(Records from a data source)
^^^^

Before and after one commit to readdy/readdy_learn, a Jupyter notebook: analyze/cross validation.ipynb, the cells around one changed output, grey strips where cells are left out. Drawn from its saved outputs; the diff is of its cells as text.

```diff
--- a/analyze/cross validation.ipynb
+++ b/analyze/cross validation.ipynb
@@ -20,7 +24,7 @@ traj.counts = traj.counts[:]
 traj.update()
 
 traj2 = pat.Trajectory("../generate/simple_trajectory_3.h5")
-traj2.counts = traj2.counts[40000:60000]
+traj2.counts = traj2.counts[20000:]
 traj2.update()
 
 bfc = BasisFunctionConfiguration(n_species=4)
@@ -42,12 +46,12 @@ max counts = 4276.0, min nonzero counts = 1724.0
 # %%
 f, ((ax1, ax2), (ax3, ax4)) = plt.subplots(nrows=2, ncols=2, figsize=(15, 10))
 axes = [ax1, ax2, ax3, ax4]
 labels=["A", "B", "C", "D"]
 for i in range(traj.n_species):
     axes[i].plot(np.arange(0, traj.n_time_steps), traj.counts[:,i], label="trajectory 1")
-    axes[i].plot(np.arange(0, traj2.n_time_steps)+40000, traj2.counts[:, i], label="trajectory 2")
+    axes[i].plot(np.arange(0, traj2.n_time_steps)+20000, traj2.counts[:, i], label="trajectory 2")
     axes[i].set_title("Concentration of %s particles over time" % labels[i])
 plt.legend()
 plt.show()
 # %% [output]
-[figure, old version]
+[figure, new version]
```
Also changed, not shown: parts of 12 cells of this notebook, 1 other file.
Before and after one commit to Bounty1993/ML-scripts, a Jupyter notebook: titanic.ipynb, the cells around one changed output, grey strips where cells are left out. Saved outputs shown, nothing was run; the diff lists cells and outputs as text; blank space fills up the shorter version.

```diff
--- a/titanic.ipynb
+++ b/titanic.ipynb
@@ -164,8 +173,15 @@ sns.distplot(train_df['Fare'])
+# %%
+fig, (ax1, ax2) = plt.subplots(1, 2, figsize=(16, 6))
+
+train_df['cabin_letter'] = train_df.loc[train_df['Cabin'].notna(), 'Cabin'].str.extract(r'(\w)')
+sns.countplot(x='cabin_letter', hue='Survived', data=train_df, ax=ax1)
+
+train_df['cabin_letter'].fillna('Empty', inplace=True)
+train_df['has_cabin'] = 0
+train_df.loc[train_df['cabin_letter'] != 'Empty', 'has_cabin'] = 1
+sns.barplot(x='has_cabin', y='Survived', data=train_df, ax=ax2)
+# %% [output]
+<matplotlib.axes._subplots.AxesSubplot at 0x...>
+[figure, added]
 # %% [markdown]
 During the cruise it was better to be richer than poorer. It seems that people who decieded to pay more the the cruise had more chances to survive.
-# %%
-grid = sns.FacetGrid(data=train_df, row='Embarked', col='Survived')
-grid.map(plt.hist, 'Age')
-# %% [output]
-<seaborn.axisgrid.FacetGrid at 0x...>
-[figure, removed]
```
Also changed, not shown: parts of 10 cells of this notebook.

^^^^

Work order –
Copy down each line in the entries that has the word "cells".

Solution to the problem –
Before and after one commit to readdy/readdy_learn, a Jupyter notebook: analyze/cross validation.ipynb, the cells around one changed output, grey strips where cells are left out. Drawn from its saved outputs; the diff is of its cells as text.
Also changed, not shown: parts of 12 cells of this notebook, 1 other file.
Before and after one commit to Bounty1993/ML-scripts, a Jupyter notebook: titanic.ipynb, the cells around one changed output, grey strips where cells are left out. Saved outputs shown, nothing was run; the diff lists cells and outputs as text; blank space fills up the shorter version.
Also changed, not shown: parts of 10 cells of this notebook.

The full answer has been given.